** Opening RECORDS FOR THE TASK block **

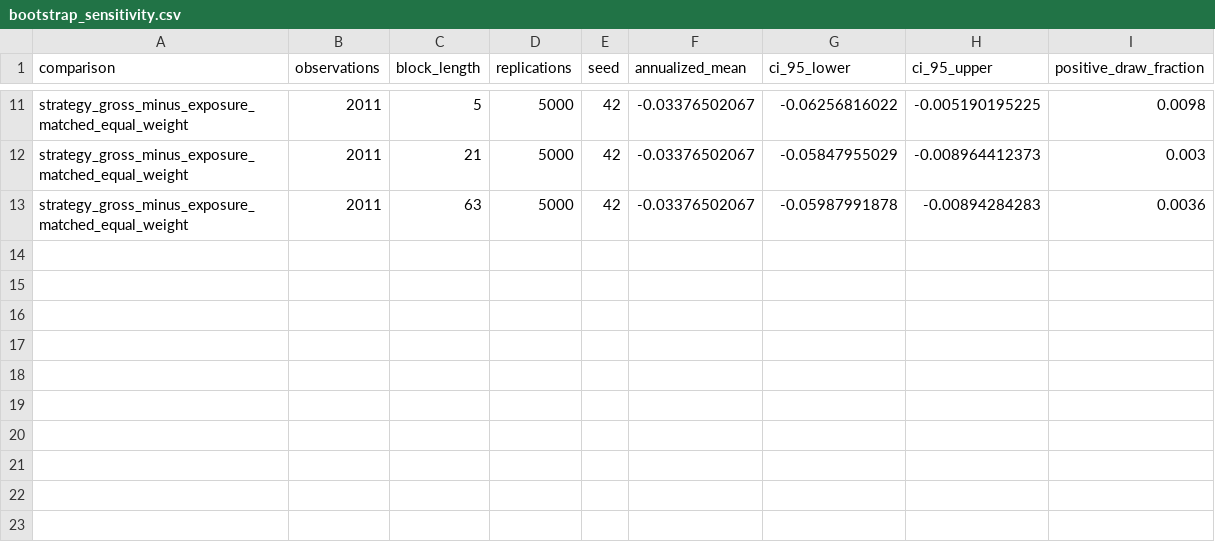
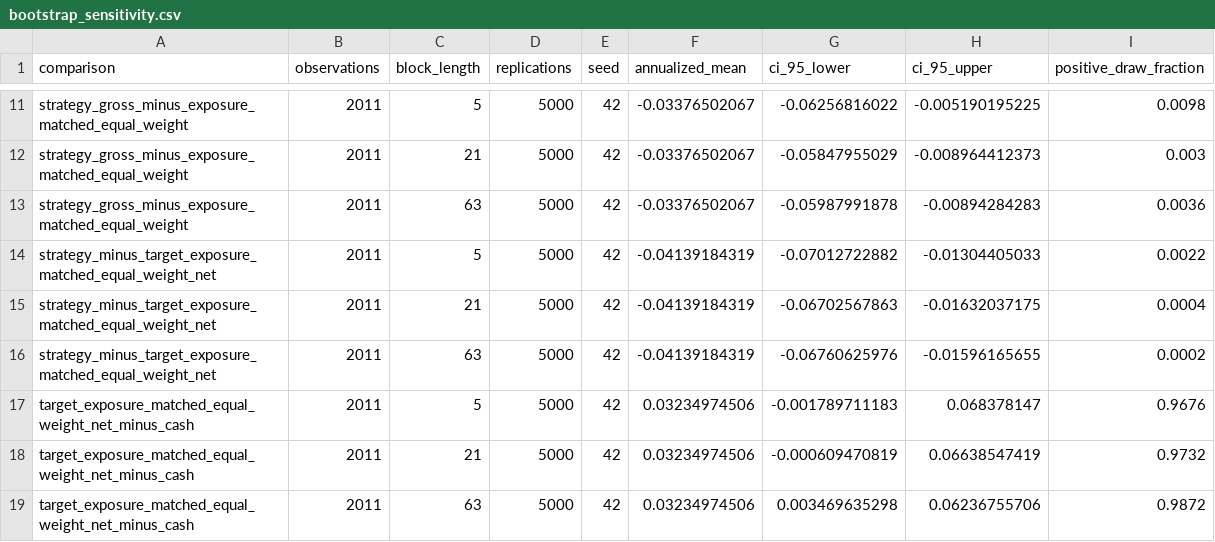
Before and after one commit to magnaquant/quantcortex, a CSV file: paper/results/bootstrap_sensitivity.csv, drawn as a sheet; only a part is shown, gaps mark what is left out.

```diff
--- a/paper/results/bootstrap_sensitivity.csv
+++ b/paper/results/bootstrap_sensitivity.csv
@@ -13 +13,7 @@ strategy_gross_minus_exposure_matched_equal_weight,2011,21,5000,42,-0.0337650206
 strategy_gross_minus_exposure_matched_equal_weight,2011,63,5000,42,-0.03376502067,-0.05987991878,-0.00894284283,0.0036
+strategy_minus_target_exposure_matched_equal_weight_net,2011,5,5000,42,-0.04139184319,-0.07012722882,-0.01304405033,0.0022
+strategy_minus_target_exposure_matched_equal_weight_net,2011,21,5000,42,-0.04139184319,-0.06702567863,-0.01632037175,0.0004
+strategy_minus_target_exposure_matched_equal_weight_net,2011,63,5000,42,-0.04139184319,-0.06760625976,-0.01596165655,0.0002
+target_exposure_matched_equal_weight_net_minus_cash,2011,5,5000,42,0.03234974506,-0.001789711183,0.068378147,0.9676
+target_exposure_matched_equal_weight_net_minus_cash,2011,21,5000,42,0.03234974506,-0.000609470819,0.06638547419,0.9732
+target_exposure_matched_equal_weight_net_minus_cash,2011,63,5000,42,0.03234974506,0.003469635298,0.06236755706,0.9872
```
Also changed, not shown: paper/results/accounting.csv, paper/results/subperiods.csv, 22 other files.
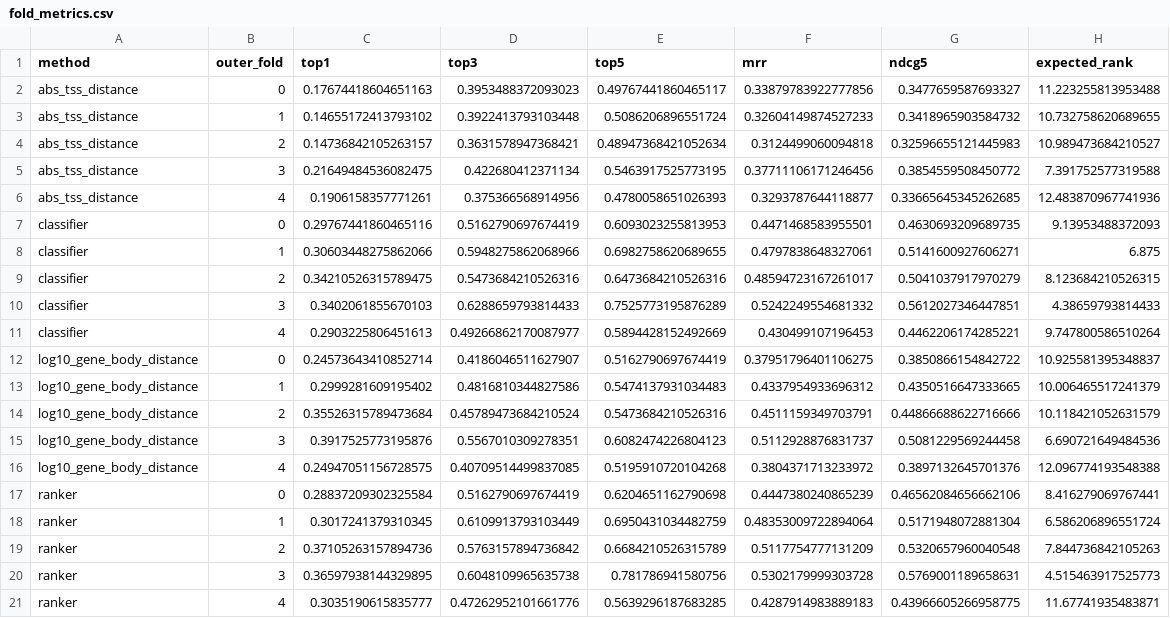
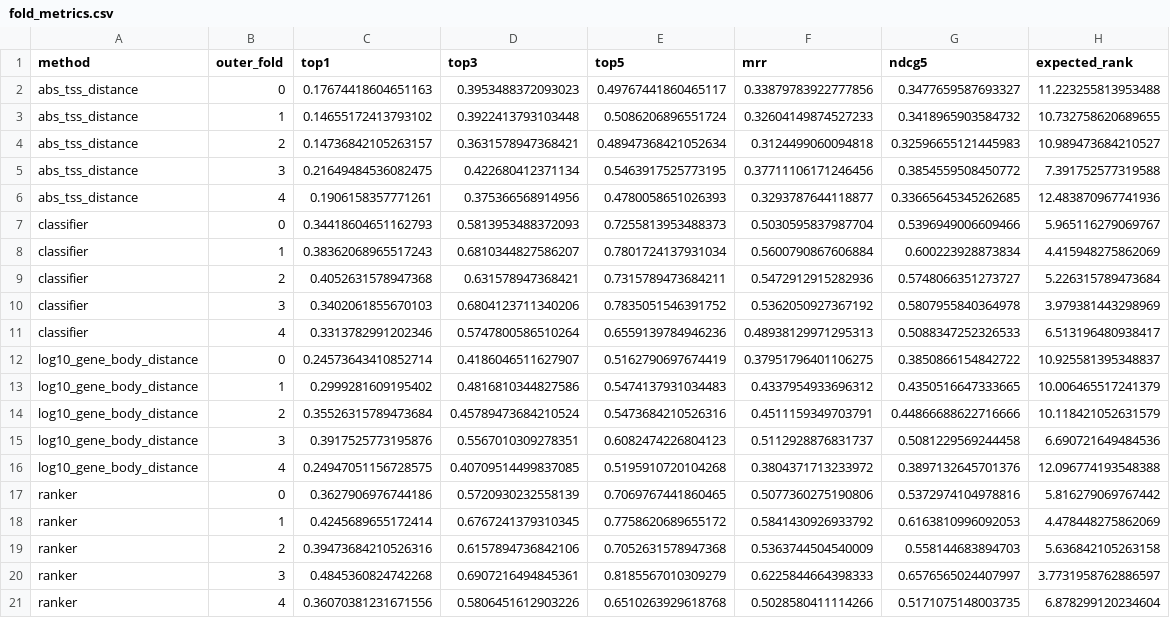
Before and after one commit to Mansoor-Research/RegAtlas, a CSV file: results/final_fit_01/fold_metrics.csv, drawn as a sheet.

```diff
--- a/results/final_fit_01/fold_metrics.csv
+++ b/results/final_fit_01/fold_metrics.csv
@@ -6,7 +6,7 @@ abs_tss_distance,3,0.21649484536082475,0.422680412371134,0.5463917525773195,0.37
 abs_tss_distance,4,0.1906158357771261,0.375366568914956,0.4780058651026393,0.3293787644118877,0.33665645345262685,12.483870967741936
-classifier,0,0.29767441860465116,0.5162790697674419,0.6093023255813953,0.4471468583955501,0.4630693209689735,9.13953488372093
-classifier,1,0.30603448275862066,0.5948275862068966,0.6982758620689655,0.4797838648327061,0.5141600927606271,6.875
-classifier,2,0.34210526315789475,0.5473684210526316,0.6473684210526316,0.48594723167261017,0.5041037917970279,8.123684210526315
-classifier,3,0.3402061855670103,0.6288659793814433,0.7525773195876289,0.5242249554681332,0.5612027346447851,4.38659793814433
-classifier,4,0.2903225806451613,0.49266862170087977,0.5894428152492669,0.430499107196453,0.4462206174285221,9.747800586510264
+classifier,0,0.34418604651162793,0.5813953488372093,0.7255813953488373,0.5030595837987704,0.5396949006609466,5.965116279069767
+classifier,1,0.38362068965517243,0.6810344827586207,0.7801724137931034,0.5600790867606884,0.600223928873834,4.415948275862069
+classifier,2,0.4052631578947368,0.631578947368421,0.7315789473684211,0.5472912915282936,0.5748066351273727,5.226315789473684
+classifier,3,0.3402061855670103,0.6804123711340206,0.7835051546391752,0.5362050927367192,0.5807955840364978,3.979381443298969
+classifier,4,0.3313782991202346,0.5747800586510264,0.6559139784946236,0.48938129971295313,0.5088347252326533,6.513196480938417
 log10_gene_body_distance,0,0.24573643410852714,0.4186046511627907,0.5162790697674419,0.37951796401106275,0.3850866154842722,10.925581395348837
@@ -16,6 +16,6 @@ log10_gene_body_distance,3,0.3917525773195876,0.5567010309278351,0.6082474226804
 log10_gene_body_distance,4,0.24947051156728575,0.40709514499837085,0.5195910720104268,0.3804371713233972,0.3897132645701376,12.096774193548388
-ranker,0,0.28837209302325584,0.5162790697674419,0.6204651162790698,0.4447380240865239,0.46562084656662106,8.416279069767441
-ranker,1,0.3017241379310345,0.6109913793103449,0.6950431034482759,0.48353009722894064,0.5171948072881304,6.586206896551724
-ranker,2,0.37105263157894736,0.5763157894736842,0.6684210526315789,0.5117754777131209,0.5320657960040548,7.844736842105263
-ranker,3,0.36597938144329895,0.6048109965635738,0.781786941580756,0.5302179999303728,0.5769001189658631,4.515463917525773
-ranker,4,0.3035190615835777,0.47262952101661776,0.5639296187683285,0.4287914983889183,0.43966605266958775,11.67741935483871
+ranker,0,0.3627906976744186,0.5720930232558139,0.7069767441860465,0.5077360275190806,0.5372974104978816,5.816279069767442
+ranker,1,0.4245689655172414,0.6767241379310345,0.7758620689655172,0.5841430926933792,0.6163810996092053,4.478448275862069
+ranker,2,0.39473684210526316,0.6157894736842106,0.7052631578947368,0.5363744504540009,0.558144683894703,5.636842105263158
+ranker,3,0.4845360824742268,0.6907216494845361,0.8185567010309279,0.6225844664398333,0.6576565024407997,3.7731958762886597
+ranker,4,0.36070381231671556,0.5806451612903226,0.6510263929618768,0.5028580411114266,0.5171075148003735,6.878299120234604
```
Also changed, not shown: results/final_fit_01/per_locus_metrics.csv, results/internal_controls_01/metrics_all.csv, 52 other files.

** Closing RECORDS FOR THE TASK block **
** Opening RECORDS FOR THE TASK block **

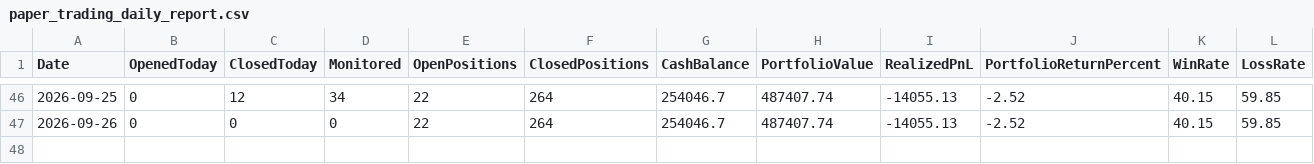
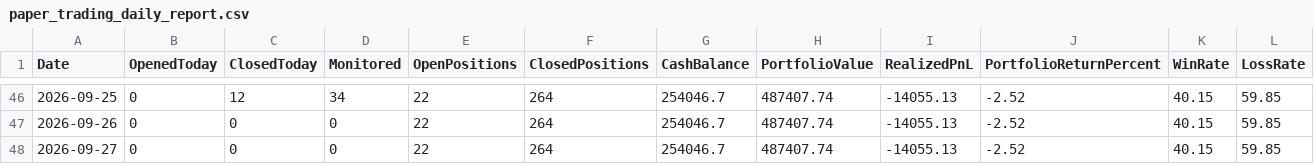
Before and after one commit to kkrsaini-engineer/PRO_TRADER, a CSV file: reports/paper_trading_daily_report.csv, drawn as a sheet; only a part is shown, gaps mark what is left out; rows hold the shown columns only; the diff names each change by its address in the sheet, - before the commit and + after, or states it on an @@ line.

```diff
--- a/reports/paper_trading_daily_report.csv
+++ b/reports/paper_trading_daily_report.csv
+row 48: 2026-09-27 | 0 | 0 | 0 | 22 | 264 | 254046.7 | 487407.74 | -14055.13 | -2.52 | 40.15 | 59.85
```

** Closing RECORDS FOR THE TASK block **

◆ **TASK**: In how many lines of the listing does the word "Also" appear? Give the number by itself.

◆ **WRITTEN REPLY**: 2